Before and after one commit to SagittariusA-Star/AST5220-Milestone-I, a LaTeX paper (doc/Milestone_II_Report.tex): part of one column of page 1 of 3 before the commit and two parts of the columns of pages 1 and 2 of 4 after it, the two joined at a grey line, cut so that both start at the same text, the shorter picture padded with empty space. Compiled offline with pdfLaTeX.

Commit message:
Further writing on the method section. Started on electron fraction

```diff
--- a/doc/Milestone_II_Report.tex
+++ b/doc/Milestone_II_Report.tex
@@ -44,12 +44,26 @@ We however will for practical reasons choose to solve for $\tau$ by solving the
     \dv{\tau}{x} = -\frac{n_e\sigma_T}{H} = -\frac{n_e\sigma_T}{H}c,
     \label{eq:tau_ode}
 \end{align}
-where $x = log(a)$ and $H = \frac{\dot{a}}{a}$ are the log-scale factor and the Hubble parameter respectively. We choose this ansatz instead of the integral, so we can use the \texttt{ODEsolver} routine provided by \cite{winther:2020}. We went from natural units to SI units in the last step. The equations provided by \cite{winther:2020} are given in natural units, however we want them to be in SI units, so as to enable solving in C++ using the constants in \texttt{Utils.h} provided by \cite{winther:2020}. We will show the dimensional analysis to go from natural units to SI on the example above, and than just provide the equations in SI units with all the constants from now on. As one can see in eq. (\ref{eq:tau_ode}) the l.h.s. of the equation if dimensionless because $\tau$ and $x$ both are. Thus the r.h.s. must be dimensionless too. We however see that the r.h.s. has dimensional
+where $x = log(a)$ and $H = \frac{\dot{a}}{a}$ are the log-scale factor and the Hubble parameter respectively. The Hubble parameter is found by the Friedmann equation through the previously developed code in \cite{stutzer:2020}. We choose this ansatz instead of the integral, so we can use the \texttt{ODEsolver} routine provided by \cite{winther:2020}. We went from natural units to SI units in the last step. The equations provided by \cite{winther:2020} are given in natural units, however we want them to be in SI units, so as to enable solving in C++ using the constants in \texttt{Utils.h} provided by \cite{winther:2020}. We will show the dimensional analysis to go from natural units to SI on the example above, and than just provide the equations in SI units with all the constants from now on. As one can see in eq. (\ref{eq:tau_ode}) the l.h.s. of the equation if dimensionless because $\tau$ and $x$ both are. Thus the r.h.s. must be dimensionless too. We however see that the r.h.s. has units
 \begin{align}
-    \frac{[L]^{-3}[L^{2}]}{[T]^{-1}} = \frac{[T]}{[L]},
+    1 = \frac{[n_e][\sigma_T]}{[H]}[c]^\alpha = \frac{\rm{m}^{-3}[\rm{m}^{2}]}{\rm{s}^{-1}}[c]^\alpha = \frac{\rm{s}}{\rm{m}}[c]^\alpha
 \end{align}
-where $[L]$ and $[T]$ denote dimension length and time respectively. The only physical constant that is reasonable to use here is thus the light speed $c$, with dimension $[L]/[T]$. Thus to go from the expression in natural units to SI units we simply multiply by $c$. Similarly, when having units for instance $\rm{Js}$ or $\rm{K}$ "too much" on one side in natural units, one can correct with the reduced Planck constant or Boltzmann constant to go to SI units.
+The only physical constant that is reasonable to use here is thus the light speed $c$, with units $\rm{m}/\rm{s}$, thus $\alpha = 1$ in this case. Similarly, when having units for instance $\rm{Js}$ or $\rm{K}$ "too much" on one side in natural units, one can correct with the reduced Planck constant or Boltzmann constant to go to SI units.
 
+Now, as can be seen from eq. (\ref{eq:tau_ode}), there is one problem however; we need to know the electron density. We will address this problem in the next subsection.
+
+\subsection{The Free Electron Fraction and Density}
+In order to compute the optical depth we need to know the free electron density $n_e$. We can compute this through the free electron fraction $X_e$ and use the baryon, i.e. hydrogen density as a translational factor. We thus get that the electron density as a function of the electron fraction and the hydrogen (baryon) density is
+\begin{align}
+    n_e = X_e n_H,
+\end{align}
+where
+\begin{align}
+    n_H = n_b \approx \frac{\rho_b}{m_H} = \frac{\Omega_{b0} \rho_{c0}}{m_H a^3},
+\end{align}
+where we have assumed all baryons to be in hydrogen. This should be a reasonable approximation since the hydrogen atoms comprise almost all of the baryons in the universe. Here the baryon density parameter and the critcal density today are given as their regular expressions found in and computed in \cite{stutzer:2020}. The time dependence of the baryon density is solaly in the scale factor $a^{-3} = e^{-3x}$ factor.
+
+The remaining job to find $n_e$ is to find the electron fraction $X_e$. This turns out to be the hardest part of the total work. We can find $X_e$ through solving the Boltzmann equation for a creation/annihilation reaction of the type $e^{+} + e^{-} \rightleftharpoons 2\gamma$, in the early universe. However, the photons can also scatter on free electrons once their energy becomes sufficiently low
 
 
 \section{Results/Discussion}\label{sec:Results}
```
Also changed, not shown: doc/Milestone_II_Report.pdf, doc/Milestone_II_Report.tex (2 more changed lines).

══════

■ Exercise instructions
In the preceding material, find each line holding the word "having" and copy it out.

■ Completed task
-where $[L]$ and $[T]$ denote dimension length and time respectively. The only physical constant that is reasonable to use here is thus the light speed $c$, with dimension $[L]/[T]$. Thus to go from the expression in natural units to SI units we simply multiply by $c$. Similarly, when having units for instance $\rm{Js}$ or $\rm{K}$ "too much" on one side in natural units, one can correct with the reduced Planck constant or Boltzmann constant to go to SI units.
+The only physical constant that is reasonable to use here is thus the light speed $c$, with units $\rm{m}/\rm{s}$, thus $\alpha = 1$ in this case. Similarly, when having units for instance $\rm{Js}$ or $\rm{K}$ "too much" on one side in natural units, one can correct with the reduced Planck constant or Boltzmann constant to go to SI units.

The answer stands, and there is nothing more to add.